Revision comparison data
BEGIN
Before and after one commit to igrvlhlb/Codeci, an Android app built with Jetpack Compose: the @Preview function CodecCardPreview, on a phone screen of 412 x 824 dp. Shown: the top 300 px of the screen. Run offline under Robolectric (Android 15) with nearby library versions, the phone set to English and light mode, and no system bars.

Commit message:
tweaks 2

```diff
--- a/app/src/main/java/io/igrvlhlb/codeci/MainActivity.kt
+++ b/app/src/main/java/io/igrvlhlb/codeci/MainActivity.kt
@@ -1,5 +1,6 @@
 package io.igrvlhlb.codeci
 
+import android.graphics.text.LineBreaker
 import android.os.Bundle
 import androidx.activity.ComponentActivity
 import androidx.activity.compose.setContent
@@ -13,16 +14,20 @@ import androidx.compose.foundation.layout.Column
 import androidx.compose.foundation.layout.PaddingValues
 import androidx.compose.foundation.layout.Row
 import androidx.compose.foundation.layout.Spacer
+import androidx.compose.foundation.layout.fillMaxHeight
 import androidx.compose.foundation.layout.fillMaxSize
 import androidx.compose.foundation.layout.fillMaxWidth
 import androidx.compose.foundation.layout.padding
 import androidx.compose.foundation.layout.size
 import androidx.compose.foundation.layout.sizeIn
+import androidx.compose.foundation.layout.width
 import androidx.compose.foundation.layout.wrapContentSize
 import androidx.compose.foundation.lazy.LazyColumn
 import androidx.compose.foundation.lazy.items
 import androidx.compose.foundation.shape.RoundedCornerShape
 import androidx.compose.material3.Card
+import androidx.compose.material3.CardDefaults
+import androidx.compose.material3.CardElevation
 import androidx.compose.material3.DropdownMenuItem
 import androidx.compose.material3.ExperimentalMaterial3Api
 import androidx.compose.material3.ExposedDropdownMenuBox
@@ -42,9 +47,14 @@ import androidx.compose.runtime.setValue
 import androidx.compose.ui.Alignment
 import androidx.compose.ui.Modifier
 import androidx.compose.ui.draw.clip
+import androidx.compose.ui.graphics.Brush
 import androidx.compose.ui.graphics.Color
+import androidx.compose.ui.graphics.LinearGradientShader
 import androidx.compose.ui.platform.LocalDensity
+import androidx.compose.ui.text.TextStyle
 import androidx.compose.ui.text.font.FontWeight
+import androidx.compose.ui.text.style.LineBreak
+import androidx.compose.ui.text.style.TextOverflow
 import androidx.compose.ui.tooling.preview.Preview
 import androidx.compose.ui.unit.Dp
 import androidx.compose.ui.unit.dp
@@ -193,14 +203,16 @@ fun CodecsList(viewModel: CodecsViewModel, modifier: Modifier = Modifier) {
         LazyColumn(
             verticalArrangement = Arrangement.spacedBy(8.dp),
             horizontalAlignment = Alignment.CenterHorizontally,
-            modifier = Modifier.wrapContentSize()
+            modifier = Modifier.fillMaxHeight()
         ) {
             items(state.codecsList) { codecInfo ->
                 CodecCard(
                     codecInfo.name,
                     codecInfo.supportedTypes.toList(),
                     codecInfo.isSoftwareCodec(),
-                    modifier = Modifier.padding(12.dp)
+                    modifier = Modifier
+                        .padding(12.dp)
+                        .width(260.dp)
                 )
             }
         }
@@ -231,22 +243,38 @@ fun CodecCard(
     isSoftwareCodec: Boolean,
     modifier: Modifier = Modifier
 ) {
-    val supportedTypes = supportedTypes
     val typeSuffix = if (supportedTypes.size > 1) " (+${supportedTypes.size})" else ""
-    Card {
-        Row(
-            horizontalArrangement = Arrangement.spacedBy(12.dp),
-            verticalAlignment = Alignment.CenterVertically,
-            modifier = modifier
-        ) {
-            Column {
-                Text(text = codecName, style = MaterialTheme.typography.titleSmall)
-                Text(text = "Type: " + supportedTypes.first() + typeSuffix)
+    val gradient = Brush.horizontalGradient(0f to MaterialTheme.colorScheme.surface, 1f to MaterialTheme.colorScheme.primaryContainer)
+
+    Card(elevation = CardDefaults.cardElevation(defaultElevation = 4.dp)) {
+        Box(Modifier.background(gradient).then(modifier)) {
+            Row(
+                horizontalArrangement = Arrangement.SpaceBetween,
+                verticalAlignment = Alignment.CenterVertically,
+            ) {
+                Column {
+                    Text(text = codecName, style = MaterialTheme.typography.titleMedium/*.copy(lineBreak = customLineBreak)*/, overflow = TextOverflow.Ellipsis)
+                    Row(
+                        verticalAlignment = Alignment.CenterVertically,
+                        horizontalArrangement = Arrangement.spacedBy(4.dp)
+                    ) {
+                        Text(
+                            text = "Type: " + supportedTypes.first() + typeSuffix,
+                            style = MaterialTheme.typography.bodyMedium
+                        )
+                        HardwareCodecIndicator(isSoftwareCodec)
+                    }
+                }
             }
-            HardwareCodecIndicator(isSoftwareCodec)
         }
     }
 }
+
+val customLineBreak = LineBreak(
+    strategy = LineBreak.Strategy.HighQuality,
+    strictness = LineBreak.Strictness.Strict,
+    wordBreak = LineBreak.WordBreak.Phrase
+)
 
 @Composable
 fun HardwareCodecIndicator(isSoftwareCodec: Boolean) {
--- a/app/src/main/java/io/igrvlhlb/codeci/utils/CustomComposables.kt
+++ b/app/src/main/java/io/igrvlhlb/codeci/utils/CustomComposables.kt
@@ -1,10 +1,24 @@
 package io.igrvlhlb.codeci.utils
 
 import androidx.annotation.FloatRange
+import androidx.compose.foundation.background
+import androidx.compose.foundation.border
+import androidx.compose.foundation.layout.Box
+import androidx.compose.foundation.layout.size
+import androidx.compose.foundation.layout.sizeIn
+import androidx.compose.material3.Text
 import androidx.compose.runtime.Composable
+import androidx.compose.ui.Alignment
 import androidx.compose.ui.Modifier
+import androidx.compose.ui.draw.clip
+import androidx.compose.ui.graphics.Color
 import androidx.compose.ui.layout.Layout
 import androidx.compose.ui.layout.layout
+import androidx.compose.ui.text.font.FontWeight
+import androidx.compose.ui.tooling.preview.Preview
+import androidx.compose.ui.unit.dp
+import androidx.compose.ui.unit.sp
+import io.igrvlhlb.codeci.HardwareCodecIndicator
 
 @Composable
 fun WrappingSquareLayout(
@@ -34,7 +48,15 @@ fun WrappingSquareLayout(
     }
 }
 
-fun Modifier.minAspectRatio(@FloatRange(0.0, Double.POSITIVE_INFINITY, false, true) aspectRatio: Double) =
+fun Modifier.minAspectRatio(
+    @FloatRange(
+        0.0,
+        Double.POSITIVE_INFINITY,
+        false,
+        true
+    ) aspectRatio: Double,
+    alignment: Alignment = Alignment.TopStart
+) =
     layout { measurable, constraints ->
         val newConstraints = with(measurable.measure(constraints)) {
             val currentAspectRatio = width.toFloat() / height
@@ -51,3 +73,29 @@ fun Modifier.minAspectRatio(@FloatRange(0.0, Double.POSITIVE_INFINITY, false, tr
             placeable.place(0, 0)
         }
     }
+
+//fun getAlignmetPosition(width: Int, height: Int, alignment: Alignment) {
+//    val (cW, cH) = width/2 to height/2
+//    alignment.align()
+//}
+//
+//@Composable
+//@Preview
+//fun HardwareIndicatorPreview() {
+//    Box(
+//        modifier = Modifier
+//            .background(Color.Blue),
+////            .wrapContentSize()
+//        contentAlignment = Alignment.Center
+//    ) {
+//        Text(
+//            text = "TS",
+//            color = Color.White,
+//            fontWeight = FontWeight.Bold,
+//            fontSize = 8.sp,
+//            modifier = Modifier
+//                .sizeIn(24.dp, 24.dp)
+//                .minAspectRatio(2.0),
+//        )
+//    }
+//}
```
END
→ Brief:
Retype each record in full, please.

→ Result for this task:
Before and after one commit to igrvlhlb/Codeci, an Android app built with Jetpack Compose: the @Preview function CodecCardPreview, on a phone screen of 412 x 824 dp. Shown: the top 300 px of the screen. Run offline under Robolectric (Android 15) with nearby library versions, the phone set to English and light mode, and no system bars.

Commit message:
tweaks 2

```diff
--- a/app/src/main/java/io/igrvlhlb/codeci/MainActivity.kt
+++ b/app/src/main/java/io/igrvlhlb/codeci/MainActivity.kt
@@ -1,5 +1,6 @@
 package io.igrvlhlb.codeci
 
+import android.graphics.text.LineBreaker
 import android.os.Bundle
 import androidx.activity.ComponentActivity
 import androidx.activity.compose.setContent
@@ -13,16 +14,20 @@ import androidx.compose.foundation.layout.Column
 import androidx.compose.foundation.layout.PaddingValues
 import androidx.compose.foundation.layout.Row
 import androidx.compose.foundation.layout.Spacer
+import androidx.compose.foundation.layout.fillMaxHeight
 import androidx.compose.foundation.layout.fillMaxSize
 import androidx.compose.foundation.layout.fillMaxWidth
 import androidx.compose.foundation.layout.padding
 import androidx.compose.foundation.layout.size
 import androidx.compose.foundation.layout.sizeIn
+import androidx.compose.foundation.layout.width
 import androidx.compose.foundation.layout.wrapContentSize
 import androidx.compose.foundation.lazy.LazyColumn
 import androidx.compose.foundation.lazy.items
 import androidx.compose.foundation.shape.RoundedCornerShape
 import androidx.compose.material3.Card
+import androidx.compose.material3.CardDefaults
+import androidx.compose.material3.CardElevation
 import androidx.compose.material3.DropdownMenuItem
 import androidx.compose.material3.ExperimentalMaterial3Api
 import androidx.compose.material3.ExposedDropdownMenuBox
@@ -42,9 +47,14 @@ import androidx.compose.runtime.setValue
 import androidx.compose.ui.Alignment
 import androidx.compose.ui.Modifier
 import androidx.compose.ui.draw.clip
+import androidx.compose.ui.graphics.Brush
 import androidx.compose.ui.graphics.Color
+import androidx.compose.ui.graphics.LinearGradientShader
 import androidx.compose.ui.platform.LocalDensity
+import androidx.compose.ui.text.TextStyle
 import androidx.compose.ui.text.font.FontWeight
+import androidx.compose.ui.text.style.LineBreak
+import androidx.compose.ui.text.style.TextOverflow
 import androidx.compose.ui.tooling.preview.Preview
 import androidx.compose.ui.unit.Dp
 import androidx.compose.ui.unit.dp
@@ -193,14 +203,16 @@ fun CodecsList(viewModel: CodecsViewModel, modifier: Modifier = Modifier) {
         LazyColumn(
             verticalArrangement = Arrangement.spacedBy(8.dp),
             horizontalAlignment = Alignment.CenterHorizontally,
-            modifier = Modifier.wrapContentSize()
+            modifier = Modifier.fillMaxHeight()
         ) {
             items(state.codecsList) { codecInfo ->
                 CodecCard(
                     codecInfo.name,
                     codecInfo.supportedTypes.toList(),
                     codecInfo.isSoftwareCodec(),
-                    modifier = Modifier.padding(12.dp)
+                    modifier = Modifier
+                        .padding(12.dp)
+                        .width(260.dp)
                 )
             }
         }
@@ -231,22 +243,38 @@ fun CodecCard(
     isSoftwareCodec: Boolean,
     modifier: Modifier = Modifier
 ) {
-    val supportedTypes = supportedTypes
     val typeSuffix = if (supportedTypes.size > 1) " (+${supportedTypes.size})" else ""
-    Card {
-        Row(
-            horizontalArrangement = Arrangement.spacedBy(12.dp),
-            verticalAlignment = Alignment.CenterVertically,
-            modifier = modifier
-        ) {
-            Column {
-                Text(text = codecName, style = MaterialTheme.typography.titleSmall)
-                Text(text = "Type: " + supportedTypes.first() + typeSuffix)
+    val gradient = Brush.horizontalGradient(0f to MaterialTheme.colorScheme.surface, 1f to MaterialTheme.colorScheme.primaryContainer)
+
+    Card(elevation = CardDefaults.cardElevation(defaultElevation = 4.dp)) {
+        Box(Modifier.background(gradient).then(modifier)) {
+            Row(
+                horizontalArrangement = Arrangement.SpaceBetween,
+                verticalAlignment = Alignment.CenterVertically,
+            ) {
+                Column {
+                    Text(text = codecName, style = MaterialTheme.typography.titleMedium/*.copy(lineBreak = customLineBreak)*/, overflow = TextOverflow.Ellipsis)
+                    Row(
+                        verticalAlignment = Alignment.CenterVertically,
+                        horizontalArrangement = Arrangement.spacedBy(4.dp)
+                    ) {
+                        Text(
+                            text = "Type: " + supportedTypes.first() + typeSuffix,
+                            style = MaterialTheme.typography.bodyMedium
+                        )
+                        HardwareCodecIndicator(isSoftwareCodec)
+                    }
+                }
             }
-            HardwareCodecIndicator(isSoftwareCodec)
         }
     }
 }
+
+val customLineBreak = LineBreak(
+    strategy = LineBreak.Strategy.HighQuality,
+    strictness = LineBreak.Strictness.Strict,
+    wordBreak = LineBreak.WordBreak.Phrase
+)
 
 @Composable
 fun HardwareCodecIndicator(isSoftwareCodec: Boolean) {
--- a/app/src/main/java/io/igrvlhlb/codeci/utils/CustomComposables.kt
+++ b/app/src/main/java/io/igrvlhlb/codeci/utils/CustomComposables.kt
@@ -1,10 +1,24 @@
 package io.igrvlhlb.codeci.utils
 
 import androidx.annotation.FloatRange
+import androidx.compose.foundation.background
+import androidx.compose.foundation.border
+import androidx.compose.foundation.layout.Box
+import androidx.compose.foundation.layout.size
+import androidx.compose.foundation.layout.sizeIn
+import androidx.compose.material3.Text
 import androidx.compose.runtime.Composable
+import androidx.compose.ui.Alignment
 import androidx.compose.ui.Modifier
+import androidx.compose.ui.draw.clip
+import androidx.compose.ui.graphics.Color
 import androidx.compose.ui.layout.Layout
 import androidx.compose.ui.layout.layout
+import androidx.compose.ui.text.font.FontWeight
+import androidx.compose.ui.tooling.preview.Preview
+import androidx.compose.ui.unit.dp
+import androidx.compose.ui.unit.sp
+import io.igrvlhlb.codeci.HardwareCodecIndicator
 
 @Composable
 fun WrappingSquareLayout(
@@ -34,7 +48,15 @@ fun WrappingSquareLayout(
     }
 }
 
-fun Modifier.minAspectRatio(@FloatRange(0.0, Double.POSITIVE_INFINITY, false, true) aspectRatio: Double) =
+fun Modifier.minAspectRatio(
+    @FloatRange(
+        0.0,
+        Double.POSITIVE_INFINITY,
+        false,
+        true
+    ) aspectRatio: Double,
+    alignment: Alignment = Alignment.TopStart
+) =
     layout { measurable, constraints ->
         val newConstraints = with(measurable.measure(constraints)) {
             val currentAspectRatio = width.toFloat() / height
@@ -51,3 +73,29 @@ fun Modifier.minAspectRatio(@FloatRange(0.0, Double.POSITIVE_INFINITY, false, tr
             placeable.place(0, 0)
         }
     }
+
+//fun getAlignmetPosition(width: Int, height: Int, alignment: Alignment) {
+//    val (cW, cH) = width/2 to height/2
+//    alignment.align()
+//}
+//
+//@Composable
+//@Preview
+//fun HardwareIndicatorPreview() {
+//    Box(
+//        modifier = Modifier
+//            .background(Color.Blue),
+////            .wrapContentSize()
+//        contentAlignment = Alignment.Center
+//    ) {
+//        Text(
+//            text = "TS",
+//            color = Color.White,
+//            fontWeight = FontWeight.Bold,
+//            fontSize = 8.sp,
+//            modifier = Modifier
+//                .sizeIn(24.dp, 24.dp)
+//                .minAspectRatio(2.0),
+//        )
+//    }
+//}
```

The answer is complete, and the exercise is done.